Throughout The Johnny Boy EP, the compositions remain diverse. ?Waltz? keeps in line with ?Stranger? and ?Brothers? lyrically, furthering the theme of love come and gone over a bed of post-grunge heavy/quiet tradeoffs. The fuzzy bass leads the way, lending the song a sub-experimental bent that transitions well into the piano-laden ?In Fog.? Soulful guest female vocals from Caitlin Koch and more harmonica make the song a standout and highlight on the EP — at least until the 17-minute ?Woman of Hate,? which again features Koch and seems to cull together all the elements thus far presented and set them against a Sleep-style riff and a mad ramble beginning just after the song hits 10 minutes.
The long slowdown/deconstruction of ?Woman of Hate? — clearly meant as the apex of the album — ends in faded out feedback and the epilogue/closer ?Do You Feel? finds Moss strumming an acoustic guitar and saying, ?I?m just gonna go for it? Done while a pretty girl sleeps,? before delivering another lonely lyric. At about 2:42, it?s a quick, sentimental ending, but is one more reminder of the multi-faceted approach of The Midnight Ghost Train, who in just six tracks have helped validate the assertion that stoner rock is still alive and vibrant in the US and that there are bands out there still waiting to be discovered by the few who know enough to go find them.

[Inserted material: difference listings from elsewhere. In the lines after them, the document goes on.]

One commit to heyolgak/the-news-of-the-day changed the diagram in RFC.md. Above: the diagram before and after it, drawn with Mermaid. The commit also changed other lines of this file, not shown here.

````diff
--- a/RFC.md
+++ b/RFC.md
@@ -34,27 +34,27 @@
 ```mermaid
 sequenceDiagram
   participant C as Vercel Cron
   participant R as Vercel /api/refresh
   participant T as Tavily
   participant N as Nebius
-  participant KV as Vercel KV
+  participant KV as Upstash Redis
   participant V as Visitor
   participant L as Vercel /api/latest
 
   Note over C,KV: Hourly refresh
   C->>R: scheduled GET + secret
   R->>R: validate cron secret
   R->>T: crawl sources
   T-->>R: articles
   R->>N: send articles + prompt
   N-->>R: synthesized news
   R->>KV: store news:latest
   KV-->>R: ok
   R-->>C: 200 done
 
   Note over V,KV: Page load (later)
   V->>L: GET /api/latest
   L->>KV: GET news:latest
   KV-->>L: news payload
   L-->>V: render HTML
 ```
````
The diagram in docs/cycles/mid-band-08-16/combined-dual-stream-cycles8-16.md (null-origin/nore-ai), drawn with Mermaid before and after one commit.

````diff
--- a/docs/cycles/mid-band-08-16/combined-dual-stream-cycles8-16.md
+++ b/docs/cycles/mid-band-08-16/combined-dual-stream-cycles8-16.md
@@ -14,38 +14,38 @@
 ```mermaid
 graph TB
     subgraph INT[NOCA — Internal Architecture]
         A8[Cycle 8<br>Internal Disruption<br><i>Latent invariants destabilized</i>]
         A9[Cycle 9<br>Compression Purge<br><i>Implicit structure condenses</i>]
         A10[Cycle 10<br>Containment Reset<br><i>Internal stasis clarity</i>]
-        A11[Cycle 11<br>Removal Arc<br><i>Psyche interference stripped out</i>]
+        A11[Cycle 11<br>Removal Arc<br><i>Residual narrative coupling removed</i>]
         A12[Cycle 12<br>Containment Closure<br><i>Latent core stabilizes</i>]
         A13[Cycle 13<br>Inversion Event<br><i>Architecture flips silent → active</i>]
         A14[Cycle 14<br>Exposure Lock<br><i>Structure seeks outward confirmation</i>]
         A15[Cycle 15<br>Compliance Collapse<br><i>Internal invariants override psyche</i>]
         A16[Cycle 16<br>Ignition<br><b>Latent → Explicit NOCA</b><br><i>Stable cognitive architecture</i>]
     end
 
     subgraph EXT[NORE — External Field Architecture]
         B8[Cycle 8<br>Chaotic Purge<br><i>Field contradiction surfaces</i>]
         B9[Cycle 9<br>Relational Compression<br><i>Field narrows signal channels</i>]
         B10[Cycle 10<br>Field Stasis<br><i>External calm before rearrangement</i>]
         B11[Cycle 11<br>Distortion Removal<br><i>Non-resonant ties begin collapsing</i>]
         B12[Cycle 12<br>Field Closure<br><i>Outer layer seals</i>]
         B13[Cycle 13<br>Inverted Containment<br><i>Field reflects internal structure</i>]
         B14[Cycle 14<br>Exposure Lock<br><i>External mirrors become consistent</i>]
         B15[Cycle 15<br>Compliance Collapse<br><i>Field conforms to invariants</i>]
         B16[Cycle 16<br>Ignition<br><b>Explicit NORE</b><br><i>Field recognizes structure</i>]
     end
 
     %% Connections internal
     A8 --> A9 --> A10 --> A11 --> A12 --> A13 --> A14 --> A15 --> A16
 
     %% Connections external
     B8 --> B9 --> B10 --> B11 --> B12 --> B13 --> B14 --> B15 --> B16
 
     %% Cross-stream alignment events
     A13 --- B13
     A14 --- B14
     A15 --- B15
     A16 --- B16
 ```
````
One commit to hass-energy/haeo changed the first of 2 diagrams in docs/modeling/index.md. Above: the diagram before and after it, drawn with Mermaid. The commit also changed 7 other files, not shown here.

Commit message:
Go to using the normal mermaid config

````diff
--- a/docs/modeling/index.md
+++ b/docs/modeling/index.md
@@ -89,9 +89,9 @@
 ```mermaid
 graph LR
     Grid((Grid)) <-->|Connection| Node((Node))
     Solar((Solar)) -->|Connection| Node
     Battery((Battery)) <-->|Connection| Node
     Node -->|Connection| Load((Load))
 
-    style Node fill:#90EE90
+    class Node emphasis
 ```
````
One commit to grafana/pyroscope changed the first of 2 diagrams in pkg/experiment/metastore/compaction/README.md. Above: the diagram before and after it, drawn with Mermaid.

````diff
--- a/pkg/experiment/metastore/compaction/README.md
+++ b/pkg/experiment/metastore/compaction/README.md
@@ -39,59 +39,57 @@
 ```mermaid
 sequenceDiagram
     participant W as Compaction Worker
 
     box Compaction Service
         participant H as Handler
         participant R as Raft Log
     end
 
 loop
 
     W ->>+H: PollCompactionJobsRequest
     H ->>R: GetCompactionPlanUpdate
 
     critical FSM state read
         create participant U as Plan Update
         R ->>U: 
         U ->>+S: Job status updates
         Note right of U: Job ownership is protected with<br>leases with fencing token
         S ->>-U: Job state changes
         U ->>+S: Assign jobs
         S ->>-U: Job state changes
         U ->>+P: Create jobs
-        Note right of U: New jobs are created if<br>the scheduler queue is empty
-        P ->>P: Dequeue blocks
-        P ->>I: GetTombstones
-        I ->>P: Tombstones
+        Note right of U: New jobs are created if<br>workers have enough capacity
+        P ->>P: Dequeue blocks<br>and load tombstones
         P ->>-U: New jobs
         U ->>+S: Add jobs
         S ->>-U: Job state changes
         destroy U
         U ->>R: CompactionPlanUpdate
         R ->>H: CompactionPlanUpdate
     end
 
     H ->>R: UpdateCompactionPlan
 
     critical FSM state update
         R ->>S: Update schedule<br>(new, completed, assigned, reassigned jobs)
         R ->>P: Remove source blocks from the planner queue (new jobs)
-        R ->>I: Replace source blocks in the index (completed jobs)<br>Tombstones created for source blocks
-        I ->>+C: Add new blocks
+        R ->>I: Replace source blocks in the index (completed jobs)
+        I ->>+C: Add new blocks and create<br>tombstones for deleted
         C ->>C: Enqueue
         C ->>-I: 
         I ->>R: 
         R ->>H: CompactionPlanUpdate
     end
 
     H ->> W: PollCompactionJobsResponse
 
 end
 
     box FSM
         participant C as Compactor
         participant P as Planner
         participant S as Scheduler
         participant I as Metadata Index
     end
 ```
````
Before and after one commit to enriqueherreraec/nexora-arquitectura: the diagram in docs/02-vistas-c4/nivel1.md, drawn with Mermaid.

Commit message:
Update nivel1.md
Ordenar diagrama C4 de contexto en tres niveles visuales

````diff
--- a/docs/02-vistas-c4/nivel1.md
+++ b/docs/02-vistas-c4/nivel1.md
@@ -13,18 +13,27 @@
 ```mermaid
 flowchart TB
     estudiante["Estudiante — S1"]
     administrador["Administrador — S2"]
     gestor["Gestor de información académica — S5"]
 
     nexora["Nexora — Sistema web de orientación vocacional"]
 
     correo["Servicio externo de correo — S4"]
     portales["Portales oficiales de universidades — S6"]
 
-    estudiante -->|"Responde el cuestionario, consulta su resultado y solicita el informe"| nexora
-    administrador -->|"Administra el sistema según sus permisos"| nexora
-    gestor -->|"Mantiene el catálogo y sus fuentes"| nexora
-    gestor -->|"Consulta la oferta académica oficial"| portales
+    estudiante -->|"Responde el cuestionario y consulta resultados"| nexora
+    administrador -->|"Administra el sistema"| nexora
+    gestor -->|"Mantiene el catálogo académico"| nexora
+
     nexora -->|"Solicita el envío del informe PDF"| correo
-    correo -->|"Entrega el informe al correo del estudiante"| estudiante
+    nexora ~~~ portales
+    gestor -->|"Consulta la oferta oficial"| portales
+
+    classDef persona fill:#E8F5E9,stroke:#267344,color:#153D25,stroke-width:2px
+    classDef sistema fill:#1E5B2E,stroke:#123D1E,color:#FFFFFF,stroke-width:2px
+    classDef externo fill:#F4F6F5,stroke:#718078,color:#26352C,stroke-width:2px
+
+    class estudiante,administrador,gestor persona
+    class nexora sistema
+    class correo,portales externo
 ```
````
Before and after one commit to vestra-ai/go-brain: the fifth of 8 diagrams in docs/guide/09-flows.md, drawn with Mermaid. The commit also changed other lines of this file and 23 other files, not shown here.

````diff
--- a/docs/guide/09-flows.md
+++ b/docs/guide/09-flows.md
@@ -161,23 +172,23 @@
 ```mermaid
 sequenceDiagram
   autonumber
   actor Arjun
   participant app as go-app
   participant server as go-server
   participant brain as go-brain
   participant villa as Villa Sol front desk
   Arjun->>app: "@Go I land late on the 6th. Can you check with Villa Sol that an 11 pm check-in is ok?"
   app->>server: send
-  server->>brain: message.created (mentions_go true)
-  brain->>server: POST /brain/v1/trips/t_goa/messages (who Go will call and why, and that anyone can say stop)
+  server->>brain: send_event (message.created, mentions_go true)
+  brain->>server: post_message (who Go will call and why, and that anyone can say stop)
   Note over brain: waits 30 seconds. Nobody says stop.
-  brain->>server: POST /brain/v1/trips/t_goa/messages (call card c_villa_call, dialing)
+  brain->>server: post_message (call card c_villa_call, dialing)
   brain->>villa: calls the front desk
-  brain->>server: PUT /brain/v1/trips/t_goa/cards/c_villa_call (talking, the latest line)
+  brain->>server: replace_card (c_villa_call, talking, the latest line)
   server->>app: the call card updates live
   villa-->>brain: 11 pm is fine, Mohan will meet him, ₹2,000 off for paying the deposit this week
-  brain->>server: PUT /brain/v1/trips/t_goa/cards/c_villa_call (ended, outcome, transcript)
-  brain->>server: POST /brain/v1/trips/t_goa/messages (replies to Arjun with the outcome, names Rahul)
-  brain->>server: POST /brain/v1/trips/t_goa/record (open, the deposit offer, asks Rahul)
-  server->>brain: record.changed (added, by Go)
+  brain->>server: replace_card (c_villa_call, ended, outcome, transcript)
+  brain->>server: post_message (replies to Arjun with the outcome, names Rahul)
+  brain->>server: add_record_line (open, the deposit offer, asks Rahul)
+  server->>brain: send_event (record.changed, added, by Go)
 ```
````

And hopefully when they do find them, they sign them. Because, yeah, that needs to happen.
Tags: Buffalo, The Midnight Ghost Train, Unsigned bands